Please state how many lines of the data contain "type". The number by itself is enough.

* **Code change snippets**
++++++++++++++++++++

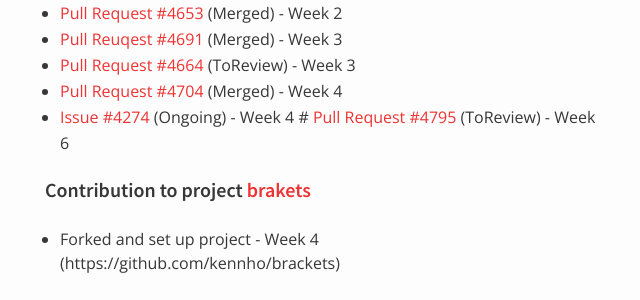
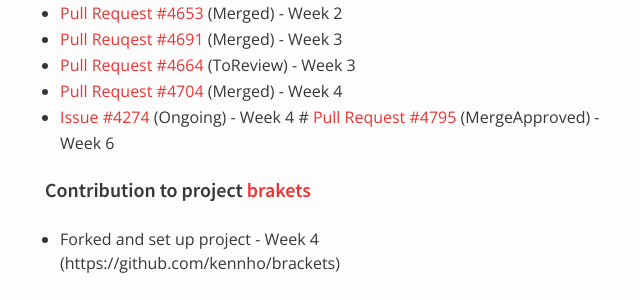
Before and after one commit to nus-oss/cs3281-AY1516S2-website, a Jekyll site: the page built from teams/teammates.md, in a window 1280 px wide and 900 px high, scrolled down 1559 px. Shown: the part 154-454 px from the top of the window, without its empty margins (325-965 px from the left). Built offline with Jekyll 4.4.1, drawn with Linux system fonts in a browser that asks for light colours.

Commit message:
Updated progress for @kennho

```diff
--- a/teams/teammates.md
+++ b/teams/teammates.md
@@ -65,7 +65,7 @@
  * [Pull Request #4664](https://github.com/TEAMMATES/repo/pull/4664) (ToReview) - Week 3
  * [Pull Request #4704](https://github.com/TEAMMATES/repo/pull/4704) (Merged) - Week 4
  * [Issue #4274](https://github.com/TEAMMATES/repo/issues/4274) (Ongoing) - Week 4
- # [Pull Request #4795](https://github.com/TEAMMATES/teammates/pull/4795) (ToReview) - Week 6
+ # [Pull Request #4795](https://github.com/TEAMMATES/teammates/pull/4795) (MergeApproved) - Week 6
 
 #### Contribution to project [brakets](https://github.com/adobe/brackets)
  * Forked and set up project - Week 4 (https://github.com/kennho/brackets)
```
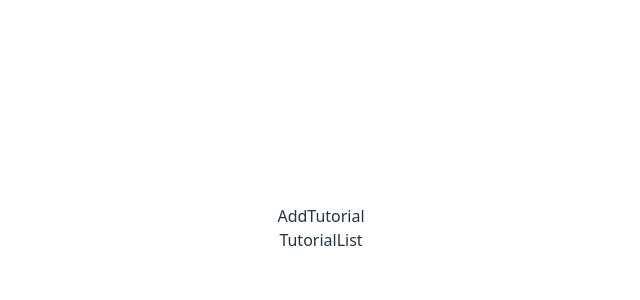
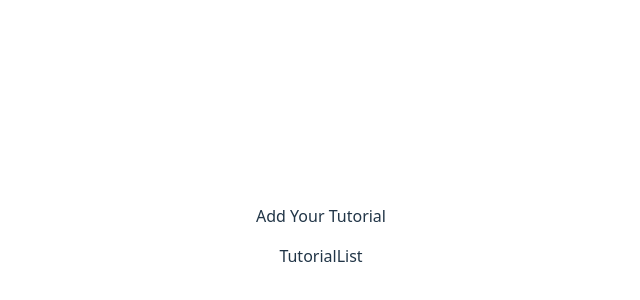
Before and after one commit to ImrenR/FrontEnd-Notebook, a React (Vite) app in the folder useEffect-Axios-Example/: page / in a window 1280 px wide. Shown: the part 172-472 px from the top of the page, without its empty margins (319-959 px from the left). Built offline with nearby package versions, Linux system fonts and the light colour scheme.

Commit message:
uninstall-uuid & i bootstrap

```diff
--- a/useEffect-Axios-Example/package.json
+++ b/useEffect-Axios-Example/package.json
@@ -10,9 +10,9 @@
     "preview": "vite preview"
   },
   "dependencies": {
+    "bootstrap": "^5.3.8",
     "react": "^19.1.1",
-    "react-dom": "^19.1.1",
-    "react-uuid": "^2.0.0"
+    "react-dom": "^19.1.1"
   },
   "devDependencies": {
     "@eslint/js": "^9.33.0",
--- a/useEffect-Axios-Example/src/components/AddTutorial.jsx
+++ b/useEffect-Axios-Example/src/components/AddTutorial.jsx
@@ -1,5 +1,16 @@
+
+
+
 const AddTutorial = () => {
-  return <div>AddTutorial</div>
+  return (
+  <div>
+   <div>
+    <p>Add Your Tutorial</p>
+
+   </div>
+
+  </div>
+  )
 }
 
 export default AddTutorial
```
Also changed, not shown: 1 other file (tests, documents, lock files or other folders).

++++++++++++++++++++

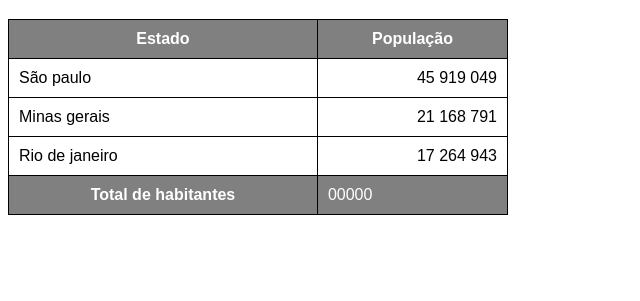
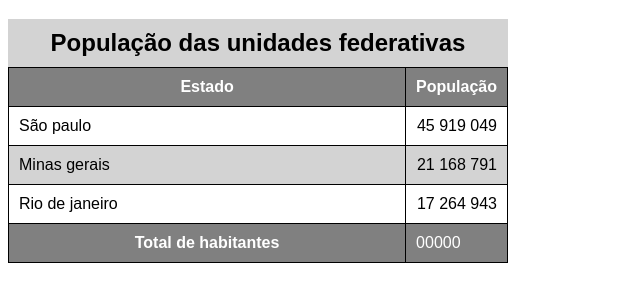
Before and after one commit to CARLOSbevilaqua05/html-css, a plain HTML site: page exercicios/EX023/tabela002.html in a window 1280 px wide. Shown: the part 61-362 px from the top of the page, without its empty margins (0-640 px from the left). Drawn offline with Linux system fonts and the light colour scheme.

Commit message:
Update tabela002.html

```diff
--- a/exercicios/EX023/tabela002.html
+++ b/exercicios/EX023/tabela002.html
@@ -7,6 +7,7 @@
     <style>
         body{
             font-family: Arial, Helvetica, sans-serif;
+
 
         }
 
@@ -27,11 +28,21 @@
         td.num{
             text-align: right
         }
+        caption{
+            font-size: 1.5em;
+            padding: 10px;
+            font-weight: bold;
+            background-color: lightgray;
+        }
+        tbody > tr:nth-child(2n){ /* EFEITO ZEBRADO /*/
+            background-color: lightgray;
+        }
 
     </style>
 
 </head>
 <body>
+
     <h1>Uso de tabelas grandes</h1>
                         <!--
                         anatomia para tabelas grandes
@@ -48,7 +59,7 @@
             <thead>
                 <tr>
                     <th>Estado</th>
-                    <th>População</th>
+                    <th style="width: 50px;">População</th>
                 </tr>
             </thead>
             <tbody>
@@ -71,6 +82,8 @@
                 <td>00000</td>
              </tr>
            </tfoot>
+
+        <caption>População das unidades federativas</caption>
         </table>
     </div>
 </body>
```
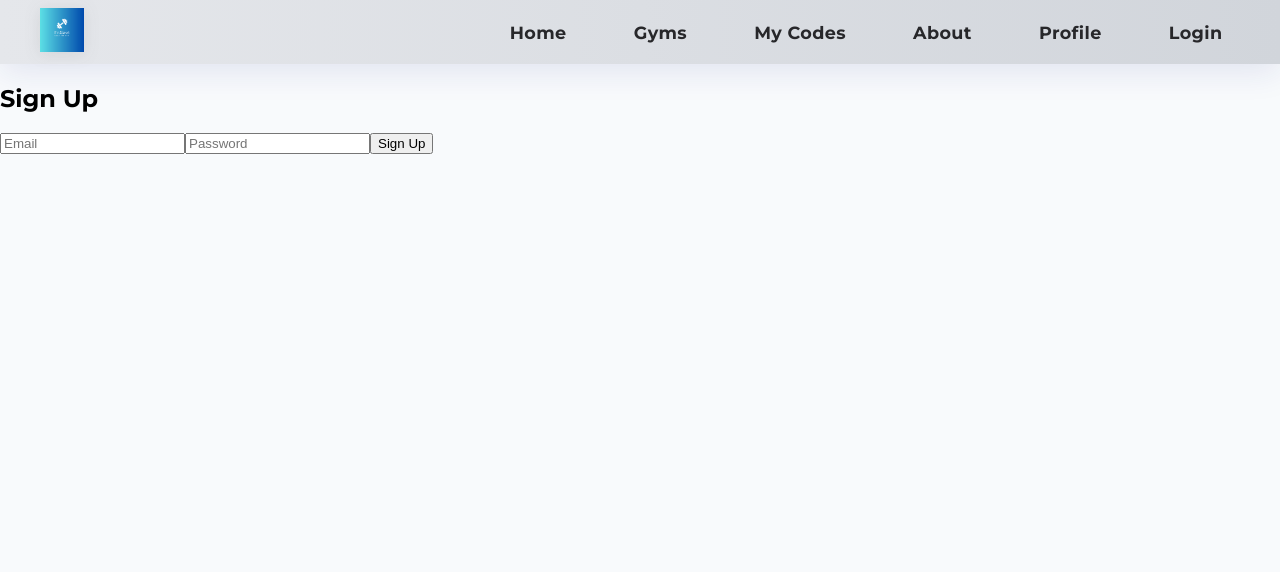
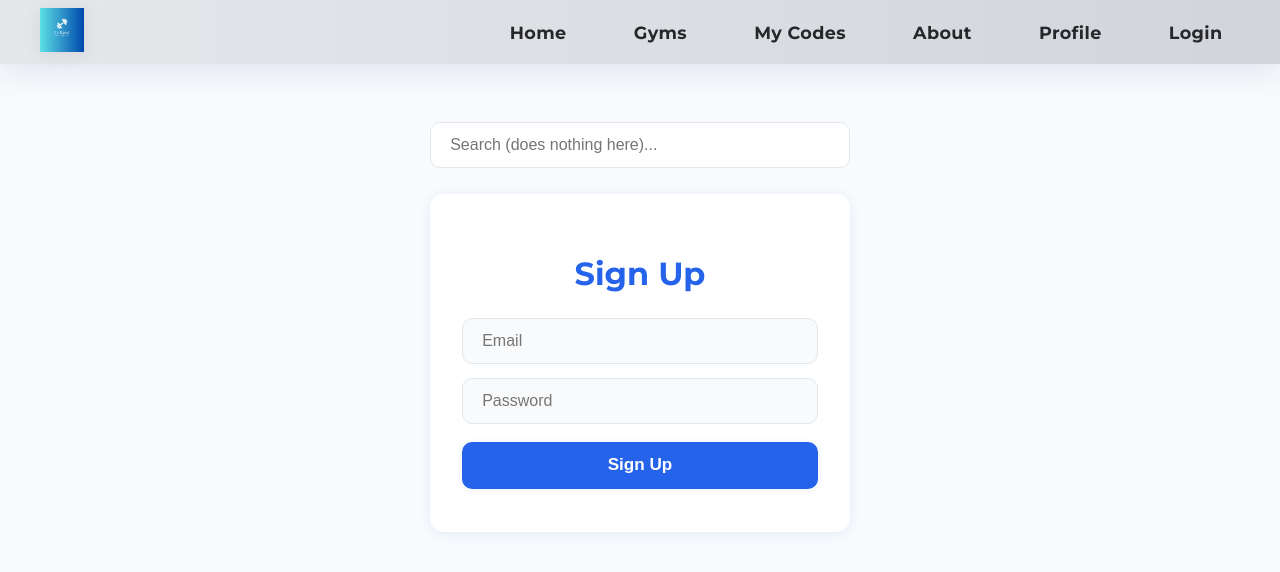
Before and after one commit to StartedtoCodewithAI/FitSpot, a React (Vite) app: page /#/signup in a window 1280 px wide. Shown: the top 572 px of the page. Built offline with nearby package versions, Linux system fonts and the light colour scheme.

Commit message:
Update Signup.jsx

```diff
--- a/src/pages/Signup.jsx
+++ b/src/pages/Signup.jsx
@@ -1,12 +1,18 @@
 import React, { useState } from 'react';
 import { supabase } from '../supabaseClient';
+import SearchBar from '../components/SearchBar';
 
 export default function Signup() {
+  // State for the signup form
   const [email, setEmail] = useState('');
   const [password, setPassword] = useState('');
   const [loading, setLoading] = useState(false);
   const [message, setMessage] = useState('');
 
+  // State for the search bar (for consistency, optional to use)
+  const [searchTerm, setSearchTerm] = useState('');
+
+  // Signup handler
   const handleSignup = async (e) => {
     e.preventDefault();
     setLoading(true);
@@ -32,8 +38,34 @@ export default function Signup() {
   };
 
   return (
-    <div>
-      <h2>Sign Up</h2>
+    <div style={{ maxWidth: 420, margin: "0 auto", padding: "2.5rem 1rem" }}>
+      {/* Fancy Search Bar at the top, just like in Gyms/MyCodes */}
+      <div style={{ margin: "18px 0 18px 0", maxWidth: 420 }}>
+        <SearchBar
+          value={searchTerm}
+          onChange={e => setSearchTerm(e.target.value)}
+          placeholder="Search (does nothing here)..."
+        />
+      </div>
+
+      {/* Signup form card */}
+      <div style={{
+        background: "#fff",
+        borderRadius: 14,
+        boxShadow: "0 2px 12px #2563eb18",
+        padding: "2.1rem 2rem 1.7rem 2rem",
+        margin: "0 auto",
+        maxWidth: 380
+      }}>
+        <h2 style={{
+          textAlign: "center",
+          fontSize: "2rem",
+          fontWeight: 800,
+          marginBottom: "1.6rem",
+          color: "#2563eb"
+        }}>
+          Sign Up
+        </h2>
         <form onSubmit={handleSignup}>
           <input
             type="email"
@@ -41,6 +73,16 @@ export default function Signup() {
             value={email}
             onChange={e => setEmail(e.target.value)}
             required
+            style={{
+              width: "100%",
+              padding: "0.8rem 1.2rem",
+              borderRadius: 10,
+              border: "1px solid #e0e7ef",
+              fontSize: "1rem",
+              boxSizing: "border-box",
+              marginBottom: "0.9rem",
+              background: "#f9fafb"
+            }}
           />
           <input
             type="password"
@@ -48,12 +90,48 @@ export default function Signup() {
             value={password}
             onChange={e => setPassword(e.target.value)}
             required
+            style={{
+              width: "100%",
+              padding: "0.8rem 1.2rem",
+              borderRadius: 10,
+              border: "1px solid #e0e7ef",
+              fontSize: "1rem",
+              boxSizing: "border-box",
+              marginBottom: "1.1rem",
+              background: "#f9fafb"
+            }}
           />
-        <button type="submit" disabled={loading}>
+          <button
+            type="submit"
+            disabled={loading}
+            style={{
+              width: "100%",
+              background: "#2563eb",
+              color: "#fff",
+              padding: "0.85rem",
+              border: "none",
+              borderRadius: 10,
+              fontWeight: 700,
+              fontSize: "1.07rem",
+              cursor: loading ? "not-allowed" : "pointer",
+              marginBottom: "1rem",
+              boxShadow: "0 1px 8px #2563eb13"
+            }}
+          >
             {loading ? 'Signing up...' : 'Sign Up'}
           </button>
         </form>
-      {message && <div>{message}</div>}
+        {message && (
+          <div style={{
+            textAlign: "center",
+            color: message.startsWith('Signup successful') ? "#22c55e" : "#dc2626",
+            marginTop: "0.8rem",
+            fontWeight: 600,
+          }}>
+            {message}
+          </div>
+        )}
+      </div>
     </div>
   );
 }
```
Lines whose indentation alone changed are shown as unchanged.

++++++++++++++++++++

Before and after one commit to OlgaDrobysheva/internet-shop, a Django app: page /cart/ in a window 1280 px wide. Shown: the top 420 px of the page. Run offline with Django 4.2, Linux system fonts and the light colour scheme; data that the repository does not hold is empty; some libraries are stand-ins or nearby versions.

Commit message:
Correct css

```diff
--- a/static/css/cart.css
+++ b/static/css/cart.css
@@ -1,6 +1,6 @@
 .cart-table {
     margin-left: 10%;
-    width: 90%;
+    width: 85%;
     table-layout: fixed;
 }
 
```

++++++++++++++++++++

* **TASK SOLUTION**
4